Power sources include the ac-to-dc and dc-to-dc converters that make the proper voltages and power levels available in portable and stationary electronic products. The integrated circuits (ICs) for these products are being challenged to provide greater efficiency in the same or smaller packages and, at the same, even greater functionality. Alternative battery technologies and energy sources such as fuel cells and energy harvesting are generating a lot of interest.
While the iPhone may be the hottest new battery-powered product of 2007, it only works when it has sufficient power to operate. It does not have a second battery option. To provide an alternative to wall charging, Medis 24/7 power pack is a disposable fuel cell charger. Direct Liquid Fuel Cell (DLFC) technology provides up to three months or 30 hours of mobile charging.
Getting the most out of lithium-ion powered portable devices requires higher efficiency and improved power management techniques. For example, ROHM's BD8611EFV integrated circuit (IC) provides six-channels for power management. In addition to several protective functions for various power supply failures, the unit has a special startup sequence for properly powering up different voltage sections, such as the DSP (3.3V) and I/O (1.8V).
Building on its current market acceptance, lithium-ion battery technology is providing a basis for future battery developments. Jeff Shepard, president, Darnell Group, a power electronics strategic information company, notes the emergence of thin-film lithium-ion batteries to achieve smaller form factors than today's lithium-ion units. "There are a couple of companies already shipping thin-film batteries," says Shepard. The batteries are for wireless sensor networks and lower power applications.
In some instances, these batteries will be used in locations where they cannot be recharged by traditional techniques.
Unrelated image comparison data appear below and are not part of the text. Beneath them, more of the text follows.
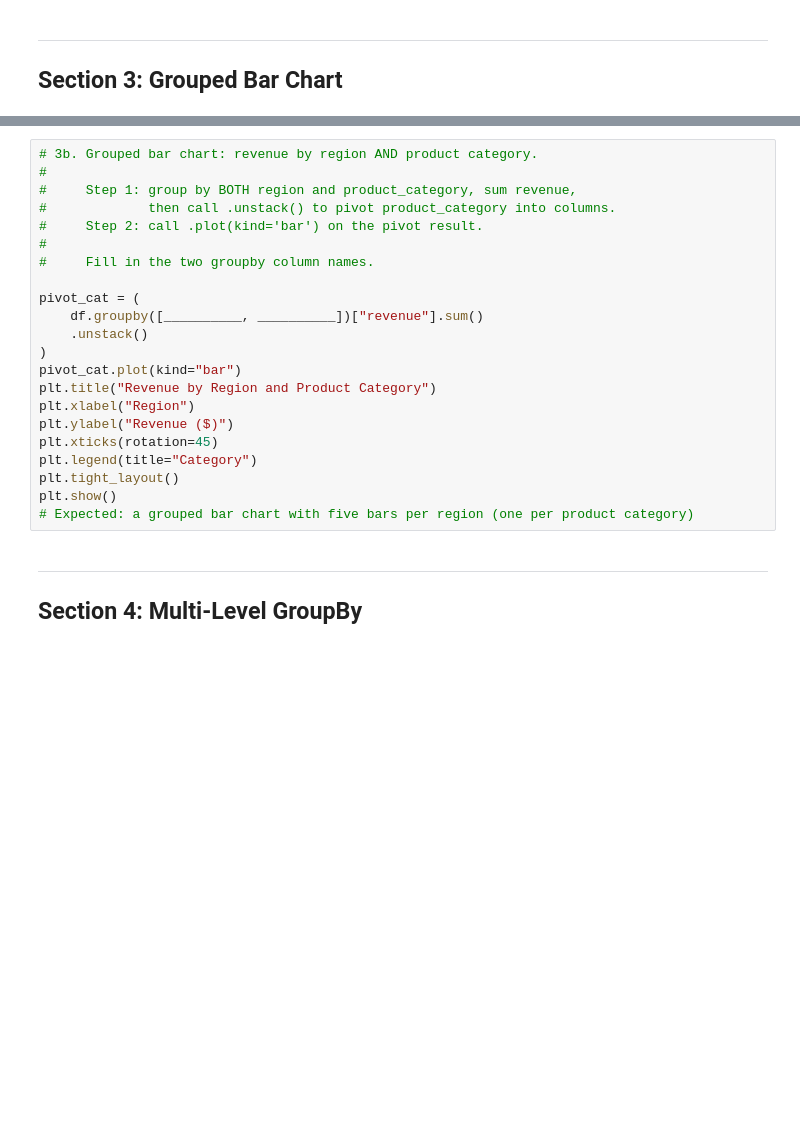
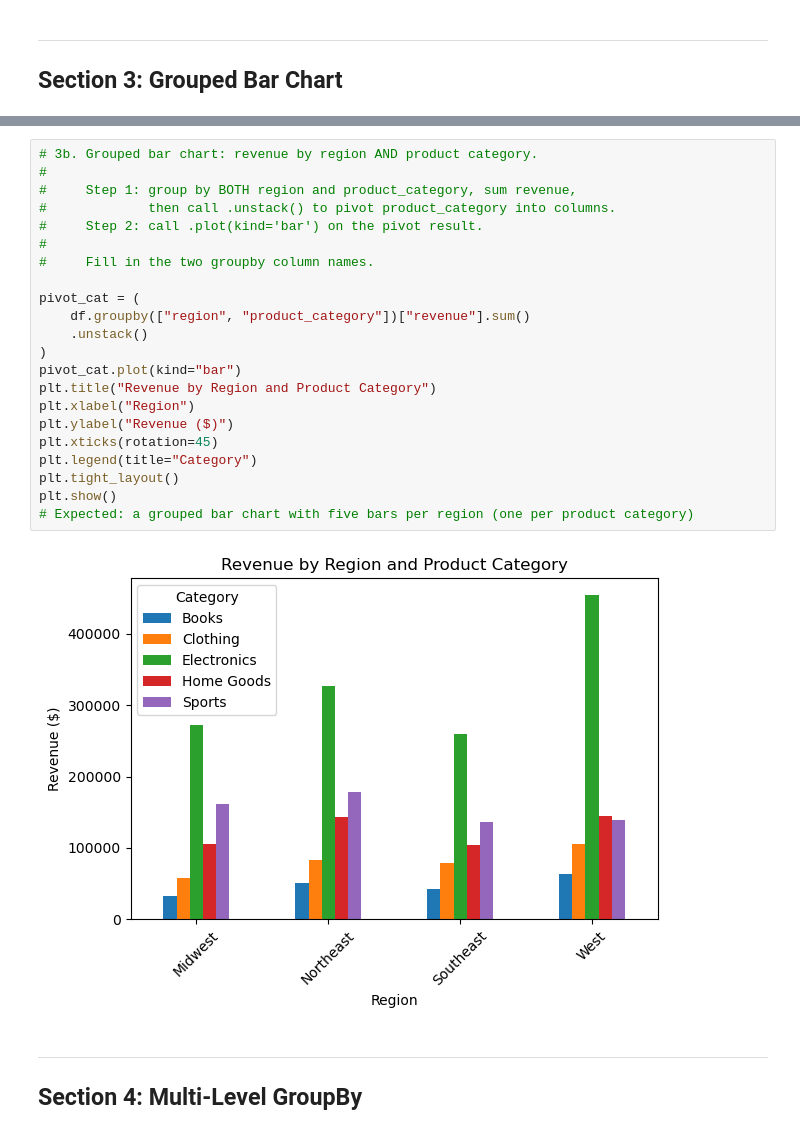
Before and after one commit to vmadagiri/cs5045, a Jupyter notebook: M10/hw10.ipynb, the cells around one changed output, grey strips where cells are left out. Drawn from its saved outputs; the diff is of its cells as text; blank space fills up the shorter version.

```diff
--- a/M10/hw10.ipynb
+++ b/M10/hw10.ipynb
@@ -111,25 +146,27 @@ plt.show()
 # %%
 # 3b. Grouped bar chart: revenue by region AND product category.
 #
 #     Step 1: group by BOTH region and product_category, sum revenue,
 #             then call .unstack() to pivot product_category into columns.
 #     Step 2: call .plot(kind='bar') on the pivot result.
 #
 #     Fill in the two groupby column names.
 
 pivot_cat = (
-    df.groupby([__________, __________])["revenue"].sum()
+    df.groupby(["region", "product_category"])["revenue"].sum()
     .unstack()
 )
 pivot_cat.plot(kind="bar")
 plt.title("Revenue by Region and Product Category")
 plt.xlabel("Region")
 plt.ylabel("Revenue ($)")
 plt.xticks(rotation=45)
 plt.legend(title="Category")
 plt.tight_layout()
 plt.show()
 # Expected: a grouped bar chart with five bars per region (one per product category)
+# %% [output]
+[figure, added]
 # %% [markdown]
 ---
 ## Section 4: Multi-Level GroupBy
```
Also changed, not shown: parts of 16 cells of this notebook.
One of the alternatives is energy harvesting technology.
In the area of dc-to-dc converters, one of the trends Shepard projects is higher power from IC converters. "We see IC converters moving up in power quite a bit," says Shepard. "The sweet spot was about 1A, today it is between 1 and 3A and in the future, we see it moving up over 3A."
Shepard also notes the need for higher efficiency in ac-to-dc converters. "The biggest trend in ac-to-dc converters is going to be digital control and improved efficiency and a flat load curve where you have 80 percent efficiency from 20 percent load up to 90 percent load or more," says Shepard.
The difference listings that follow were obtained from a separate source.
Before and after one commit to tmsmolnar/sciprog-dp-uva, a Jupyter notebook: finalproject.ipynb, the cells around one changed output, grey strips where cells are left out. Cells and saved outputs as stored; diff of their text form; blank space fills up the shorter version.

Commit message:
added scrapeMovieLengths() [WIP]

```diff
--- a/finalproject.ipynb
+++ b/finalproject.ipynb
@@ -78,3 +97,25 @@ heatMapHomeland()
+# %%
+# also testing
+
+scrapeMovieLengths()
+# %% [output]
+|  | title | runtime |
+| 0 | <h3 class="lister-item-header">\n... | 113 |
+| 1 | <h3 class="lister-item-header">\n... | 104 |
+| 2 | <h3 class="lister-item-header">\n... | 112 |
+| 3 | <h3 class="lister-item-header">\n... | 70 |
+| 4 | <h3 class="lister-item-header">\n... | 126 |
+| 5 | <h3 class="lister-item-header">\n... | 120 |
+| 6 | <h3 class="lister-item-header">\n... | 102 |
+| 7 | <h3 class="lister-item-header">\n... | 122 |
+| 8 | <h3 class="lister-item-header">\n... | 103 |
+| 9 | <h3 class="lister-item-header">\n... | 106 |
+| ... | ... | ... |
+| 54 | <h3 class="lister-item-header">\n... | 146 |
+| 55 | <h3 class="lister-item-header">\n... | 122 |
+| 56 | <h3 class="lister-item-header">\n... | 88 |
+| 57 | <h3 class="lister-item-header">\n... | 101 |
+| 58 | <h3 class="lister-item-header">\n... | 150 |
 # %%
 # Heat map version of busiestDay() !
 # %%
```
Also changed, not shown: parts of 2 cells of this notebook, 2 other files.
Available today in a 1 Χ 1.35 timesx ½-inch form factor, Bias Power's BPS-2 provides a micro-size ac-to-dc switching power supply that operates from an 85 to 265V ac and provides a single or dual output with conversion efficiency up to 75 percent.
One of the more common trends in many products is greater ruggedness. For power supplies, this can mean an extended operating range or improved ability to withstand faults. In either case, it can avoid increasing the size. For example, Kepco Inc.'s 1200 KLP power supplies provide an additional operating region in both higher current and higher voltage ranges compared to typical laboratory grade supplies. Automatically recalculating voltage/current limits forms a constant-power hyperbolic-shaped boundary between the voltage and current modes. For the 1,200W unit, this means full power over the entire operating range instead of a single maximum power operating point.
According to Saul Kupferberg, Kepco's vice-president of sales/marketing, the hyperbolic power limit is certainly unique in Kepco's product line and possibly the industry. The newest aspect in 1.2K models is built-in General Purpose Interface Bus (GPIB) and LAN interfaces. The LXI-approved Ethernet-based LAN interface allows multiple-user access via a standard Web browser.
Improved fault protection schemes can also increase the power supply's ruggedness factor and possibly avoid increasing the size of the unit to survive some level of faults. Applied Power Systems SixPac high-power inverters provide advanced integrated fault protection features that allow safe operation in demanding environments. The IAPL2800B120 extends the power range up to 2,800A peak current capacity. Available in both air and liquid cooled versions, the units use isolated and scaled analog feedback of critical operating parameters, such as dc bus voltage, output current and heatsink temperature for implementing the protection.
This section will look closer at current trends in dc-to-dc converters and batteries.